Foci - Fluid mechanics, Biofluids
- 1 Final Project: Cholesteric Liquid Crystal Shear Response
- 1.1 Abstract
- 1.2 Introduction
- 1.3 Droplet Size and Shape
- 1.4 Interfacial Interactions
- 1.5 Background on Shear response?
- 1.6 Conclusion
Final Project: Cholesteric Liquid Crystal Shear Response
To understand a little bit more about the dynamics of liquid crystals and their response to shear stress in different known configurations: liquid crystal coating and partially exposed polymer dispersed liquid crystals (PEPDLCs).
Liquid Crystals (LCs)
Most people know the three main phases of materials: solid, liquid and gaseous. However, things are a little more complicated upon a more detailed inspection. For some materials as they melt (go from solid or crystalline phase to a liquid phase) they undergo more than a single transition in properties. These intermediate phases are known as liquid crystals where the material exhibits certain crystal-like properties and liquid like properties. This can be described by the way liquid crystals order themselves.
Crystalline structures are characterized by a rigid three dimensional structure where the molecules or atoms are relatively fixed with respect to one another. In contrast, an isotropic liquid has no such structure. Molecules and atoms in this phase move freely past each other and bounce into one another. So in between these two phases one would expect some kind of order and some kind of disorder. DeGennes and Prost (1993, p.1-2) define the three known liquid crystal phases in a convenient manner:

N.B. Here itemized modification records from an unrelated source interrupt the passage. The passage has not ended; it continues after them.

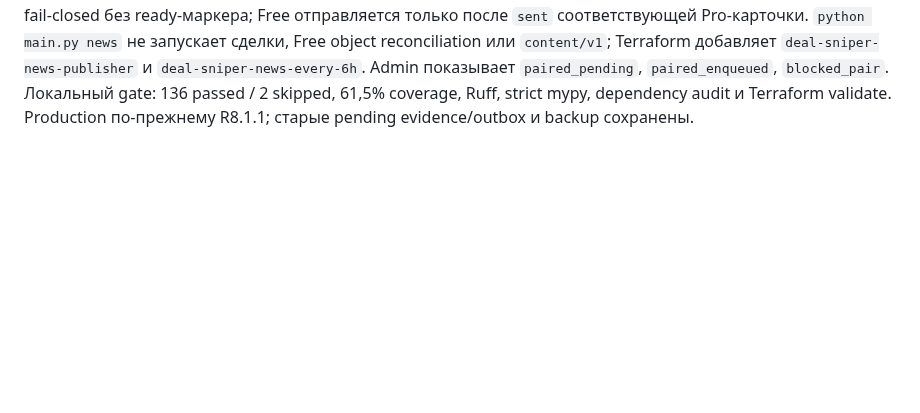
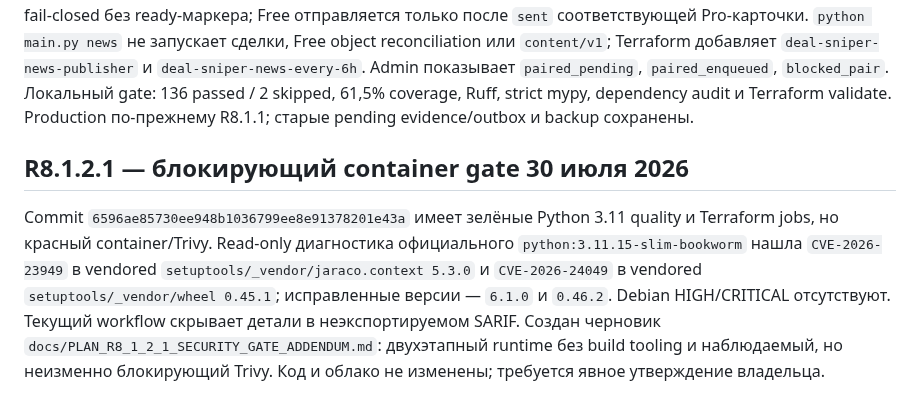
Before and after one commit to AVOINVESTGROUP/Deal_Sniper, a Markdown page: AI_CONTEXT.md, the part around the change. GitHub-like rendering; blank space fills up the shorter version.

Commit message:
Задокументировать блокирующий security gate R8.1.2.1

```diff
--- a/AI_CONTEXT.md
+++ b/AI_CONTEXT.md
@@ -298,3 +298,7 @@ Free отправляется только после `sent` соответст
 `paired_pending`, `paired_enqueued`, `blocked_pair`. Локальный gate: 136 passed / 2 skipped,
 61,5% coverage, Ruff, strict mypy, dependency audit и Terraform validate. Production
 по-прежнему R8.1.1; старые pending evidence/outbox и backup сохранены.
+
+## R8.1.2.1 — блокирующий container gate 30 июля 2026
+
+Commit `6596ae85730ee948b1036799ee8e91378201e43a` имеет зелёные Python 3.11 quality и Terraform jobs, но красный container/Trivy. Read-only диагностика официального `python:3.11.15-slim-bookworm` нашла `CVE-2026-23949` в vendored `setuptools/_vendor/jaraco.context 5.3.0` и `CVE-2026-24049` в vendored `setuptools/_vendor/wheel 0.45.1`; исправленные версии — `6.1.0` и `0.46.2`. Debian HIGH/CRITICAL отсутствуют. Текущий workflow скрывает детали в неэкспортируемом SARIF. Создан черновик `docs/PLAN_R8_1_2_1_SECURITY_GATE_ADDENDUM.md`: двухэтапный runtime без build tooling и наблюдаемый, но неизменно блокирующий Trivy. Код и облако не изменены; требуется явное утверждение владельца.
```
Also changed, not shown: docs/PLAN_R8_1_2_1_SECURITY_GATE_ADDENDUM.md (added, +47 -0 lines), docs/STEPS.md (+7 -0 lines).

Nematic liquid crystals are anisotropic liquids in that their density changes differently in perpendicular directions.
An important section of this phase is the chiral nematic phase whose adjacent layers are on a slight angle with each other.
Smectic liquid crystals have one dimensional order in three dimensions.
Columnar liquid crystals have two dimensional order in three dimensions.
This is a most basic definition. More information is available on this wiki as well.Phase_transitions_in_liquid_crystals
Liquid crystals are know to respond to many stimuli including light, electrical, magnetic, thermal and most relevant to this report shear stress.
In the case of chiral nematic liquid crystals over their different layers they form sort of helical shapes. When a shear is applied to these they deform and untwist slightly. This untwisting changes coupled with a property called birefringence (having two distinct indicies of refraction) can cause changes in incident light which can be measured as a color or intensity change.
Polymer Dispersed Liquid Crystals (PDLCs)
Definition: Polymer dispersed liquid crystals are liquid crystal droplets (of varying shapes and sizes) distributed in a sold polymer matrix. The goal of this material is to contain the liquid crystals (LCs) in discrete domains. Since LCs are a liquid they can and do flow which is a potential which is detrimental for certain technologies. For example, liquid crystal display (computer monitor or television); If the LCs move within the display the picture would not be very consistent.
However, Introducing a polymer matrix creates many challenges in understanding the dynamics of the LCs and their response to different stimuli including the following:
- Creating uniform droplets throughout matrix
- Curved surfaces of polymer matrix interacting with LCs
- Flow of LCs through polymer matrix depending on local structure and proximity of droplets
- Getting all droplets to have a uniform alignment
Partially Exposed Polymer Dispersed Liquid Crystals (PEPDLCs)
Droplet Size and Shape
Background on Shear response?
Size and shape differences of droplets of polymer dispersed liquid crystals that are knife-bladed onto a surface versus sprayed.
Shear response dependence on pore size and shape - Some sort of scaling?
Pore dynamics versus flat surface under shear stress, stresses at boundaries of pores
How do cholesteric liquid crystals attach to a glass surface?
Why is polystyrene used in PEPDLC? -Material interactions -interfacial/adhesion forces
Keep track of forces and length scales -bulk vs. boundaries